The SIF provided structure and guidance on how to identify, report and investigate an incident resulting in severe harm or death.  However, PSIRF is best considered as a learning and improvement framework with the emphasis placed on the system and culture that support continuous improvement in patient safety through how we respond to patient safety incidents. 

One of the underpinning principles of PSIRF is to do fewer “investigations” but to do them better.  Better means taking the time to conduct systems based investigations by staff that have been trained to do them. The new strategy also challenges us to think differently about learning and what it means for a healthcare organisation. 

If you have any further queries or would like more information, please contact:


Main Difference between SIF and PSIRF

The Patient Safety Specialist role is in place to encourage a culture of patient safety across the Trust. The Patient Safety Specialist will:

  • Escalate risks or issues to the executive team
  • Work in networks with Patient Safety Specialists in other organisations to share good practice
  • Lead and support patient safety improvement
  • Ensure that systems thinking, human factors understanding and just culture principles are embedded in all patient safety processes

The Patient Safety Specialist for Mersey Care is Panchu Xavier.

Patient Safety Partners (PSPs) are patients, family members or other members of the public who work with the Trust to improve patient safety. The purpose of introducing patient safety partners is to promote transparency and openness, help the Trust to understand what feels unsafe to patients, and to help the trust to provide information that is accessible to patients.

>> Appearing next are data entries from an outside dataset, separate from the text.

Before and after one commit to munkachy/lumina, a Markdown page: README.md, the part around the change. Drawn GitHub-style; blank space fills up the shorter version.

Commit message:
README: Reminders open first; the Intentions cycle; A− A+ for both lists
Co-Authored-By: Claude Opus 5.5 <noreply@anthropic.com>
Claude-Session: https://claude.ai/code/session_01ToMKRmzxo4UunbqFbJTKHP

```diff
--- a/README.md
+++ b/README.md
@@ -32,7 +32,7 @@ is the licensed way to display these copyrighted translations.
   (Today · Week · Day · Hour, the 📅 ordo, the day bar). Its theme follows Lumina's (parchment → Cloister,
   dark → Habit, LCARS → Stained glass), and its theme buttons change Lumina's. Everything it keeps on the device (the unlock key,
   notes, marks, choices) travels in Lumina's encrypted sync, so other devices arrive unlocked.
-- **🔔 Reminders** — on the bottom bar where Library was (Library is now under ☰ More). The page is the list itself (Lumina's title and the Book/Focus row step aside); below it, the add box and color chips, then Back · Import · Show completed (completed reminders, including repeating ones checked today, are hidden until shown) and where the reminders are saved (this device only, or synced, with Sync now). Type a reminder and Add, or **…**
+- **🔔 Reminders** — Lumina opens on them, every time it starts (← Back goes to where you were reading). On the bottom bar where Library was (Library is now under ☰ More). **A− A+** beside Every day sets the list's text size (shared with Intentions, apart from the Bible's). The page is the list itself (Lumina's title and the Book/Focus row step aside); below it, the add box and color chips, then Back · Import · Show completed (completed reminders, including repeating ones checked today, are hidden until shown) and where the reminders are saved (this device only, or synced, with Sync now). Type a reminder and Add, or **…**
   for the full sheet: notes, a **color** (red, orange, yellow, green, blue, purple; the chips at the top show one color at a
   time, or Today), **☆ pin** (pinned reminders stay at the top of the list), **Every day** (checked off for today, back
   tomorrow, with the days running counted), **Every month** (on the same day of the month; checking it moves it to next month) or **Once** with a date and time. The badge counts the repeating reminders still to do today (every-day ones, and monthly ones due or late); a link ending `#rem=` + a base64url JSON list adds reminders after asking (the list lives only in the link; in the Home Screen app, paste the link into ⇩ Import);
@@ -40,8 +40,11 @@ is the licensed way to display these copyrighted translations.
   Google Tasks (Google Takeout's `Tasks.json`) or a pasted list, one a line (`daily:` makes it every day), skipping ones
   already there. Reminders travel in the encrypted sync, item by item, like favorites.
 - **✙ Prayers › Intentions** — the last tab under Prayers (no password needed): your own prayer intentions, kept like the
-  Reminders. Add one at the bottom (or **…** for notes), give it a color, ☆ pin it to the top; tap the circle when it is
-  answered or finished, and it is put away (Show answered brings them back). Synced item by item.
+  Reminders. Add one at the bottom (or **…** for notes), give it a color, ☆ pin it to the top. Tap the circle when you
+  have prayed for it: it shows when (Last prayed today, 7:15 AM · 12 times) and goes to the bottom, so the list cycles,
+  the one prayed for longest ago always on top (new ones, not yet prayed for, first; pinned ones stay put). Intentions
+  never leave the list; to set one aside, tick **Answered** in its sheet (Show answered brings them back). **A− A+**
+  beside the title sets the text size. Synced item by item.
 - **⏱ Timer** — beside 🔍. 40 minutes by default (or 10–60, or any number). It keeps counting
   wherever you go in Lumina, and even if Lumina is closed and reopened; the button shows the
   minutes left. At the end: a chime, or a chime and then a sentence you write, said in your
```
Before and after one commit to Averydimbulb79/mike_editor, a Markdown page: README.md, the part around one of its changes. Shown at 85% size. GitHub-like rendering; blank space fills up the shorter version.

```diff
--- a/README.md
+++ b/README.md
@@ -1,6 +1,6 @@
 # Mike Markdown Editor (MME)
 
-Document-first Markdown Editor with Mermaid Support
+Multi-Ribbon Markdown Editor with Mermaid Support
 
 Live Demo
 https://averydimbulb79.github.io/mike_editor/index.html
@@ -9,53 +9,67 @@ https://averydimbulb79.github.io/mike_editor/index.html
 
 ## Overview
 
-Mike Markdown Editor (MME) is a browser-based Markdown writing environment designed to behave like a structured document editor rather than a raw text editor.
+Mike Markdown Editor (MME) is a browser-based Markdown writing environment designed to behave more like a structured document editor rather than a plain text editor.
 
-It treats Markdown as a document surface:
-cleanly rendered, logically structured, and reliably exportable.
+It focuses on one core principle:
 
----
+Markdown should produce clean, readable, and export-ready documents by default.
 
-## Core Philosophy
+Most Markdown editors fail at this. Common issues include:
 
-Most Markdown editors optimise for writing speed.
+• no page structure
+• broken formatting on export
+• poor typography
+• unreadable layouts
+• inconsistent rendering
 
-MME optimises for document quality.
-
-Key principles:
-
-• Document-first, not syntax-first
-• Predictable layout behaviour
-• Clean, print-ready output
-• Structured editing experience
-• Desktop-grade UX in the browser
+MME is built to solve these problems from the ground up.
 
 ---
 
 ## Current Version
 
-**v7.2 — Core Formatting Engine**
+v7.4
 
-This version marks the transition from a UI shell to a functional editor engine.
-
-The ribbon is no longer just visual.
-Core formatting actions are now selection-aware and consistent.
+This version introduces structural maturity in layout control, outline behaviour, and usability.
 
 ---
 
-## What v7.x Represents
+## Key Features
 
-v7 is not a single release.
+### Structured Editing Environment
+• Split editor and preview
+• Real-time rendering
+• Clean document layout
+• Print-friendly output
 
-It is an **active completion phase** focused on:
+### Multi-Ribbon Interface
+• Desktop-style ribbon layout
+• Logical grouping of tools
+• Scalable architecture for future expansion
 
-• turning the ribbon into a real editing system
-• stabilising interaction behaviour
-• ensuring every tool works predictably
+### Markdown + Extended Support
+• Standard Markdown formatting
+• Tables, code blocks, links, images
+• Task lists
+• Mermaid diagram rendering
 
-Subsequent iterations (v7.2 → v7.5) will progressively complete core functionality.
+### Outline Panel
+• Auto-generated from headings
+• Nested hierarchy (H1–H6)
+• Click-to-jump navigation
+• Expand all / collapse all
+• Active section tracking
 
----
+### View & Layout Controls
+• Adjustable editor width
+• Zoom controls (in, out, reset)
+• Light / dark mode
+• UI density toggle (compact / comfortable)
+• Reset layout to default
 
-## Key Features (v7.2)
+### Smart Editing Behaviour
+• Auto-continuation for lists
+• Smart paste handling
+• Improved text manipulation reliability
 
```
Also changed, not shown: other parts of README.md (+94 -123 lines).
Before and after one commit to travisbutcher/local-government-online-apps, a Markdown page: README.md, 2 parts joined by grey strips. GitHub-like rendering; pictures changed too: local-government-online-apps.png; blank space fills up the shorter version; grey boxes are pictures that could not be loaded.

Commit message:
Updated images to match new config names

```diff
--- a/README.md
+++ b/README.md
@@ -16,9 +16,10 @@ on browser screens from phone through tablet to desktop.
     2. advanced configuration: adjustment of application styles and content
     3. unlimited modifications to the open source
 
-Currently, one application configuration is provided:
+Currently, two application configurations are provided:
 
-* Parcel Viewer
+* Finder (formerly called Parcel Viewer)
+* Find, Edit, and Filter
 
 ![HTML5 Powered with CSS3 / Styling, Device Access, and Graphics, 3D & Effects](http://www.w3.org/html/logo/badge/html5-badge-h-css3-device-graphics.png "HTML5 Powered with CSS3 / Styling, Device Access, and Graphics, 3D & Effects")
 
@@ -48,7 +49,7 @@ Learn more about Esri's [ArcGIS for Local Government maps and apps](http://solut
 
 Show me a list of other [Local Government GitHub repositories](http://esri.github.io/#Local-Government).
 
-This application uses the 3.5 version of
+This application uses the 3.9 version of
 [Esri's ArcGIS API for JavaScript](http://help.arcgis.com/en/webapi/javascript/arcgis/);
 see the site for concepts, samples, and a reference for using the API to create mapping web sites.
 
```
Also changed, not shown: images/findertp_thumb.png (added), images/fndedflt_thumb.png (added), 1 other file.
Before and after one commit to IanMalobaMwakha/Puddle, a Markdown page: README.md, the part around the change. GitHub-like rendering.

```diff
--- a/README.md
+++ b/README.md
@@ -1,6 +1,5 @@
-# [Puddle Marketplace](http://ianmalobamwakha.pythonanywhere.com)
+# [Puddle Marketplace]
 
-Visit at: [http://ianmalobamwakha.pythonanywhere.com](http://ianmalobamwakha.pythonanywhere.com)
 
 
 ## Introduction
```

The NHS Patient Safety Strategy requires all Patient Safety and Governance committees to include 2 trained PSPs by July 2023.


Introduction - Pod Cast









After action review


Clinical commissioning group


Early adopter (organisation)


Healthcare Safety Investigation Branch


Integrated Care System


Learning from patient safety events


NHS England/Improvement


National learning and reporting system


Patient safety collaborative


Patient safety incident


Patient safety incident investigation


Patient safety incident response framework


Patient safety incident response plan


Patient safety review


Patient safety specialist


Patient safety team


Roost cause analysis


System engineering initiative for patient safety


Serious incident


Serious incident framework


System improvement plan


Strategic Executive Information System


Theory of change


Terms of reference


Responding to patient safety incidents – Kathryn’s story

Kathryn talks about her experience following an incident where she was harmed when her cannula was not flushed following surgery, leaving her close to death and temporarily paralysed 


Responding to patient safety incidents – Kirsty’s story

Kirsty talks about her experience following an incident where there were problems with care during the delivery of her third child following the administration of a Syntocinon drip.


Responding to patient safety incidents – Valerie’s story

Valerie, a patient with Parkinson’s disease, talks about her experience following an incident where she was mixed up with another patient and given the wrong medication.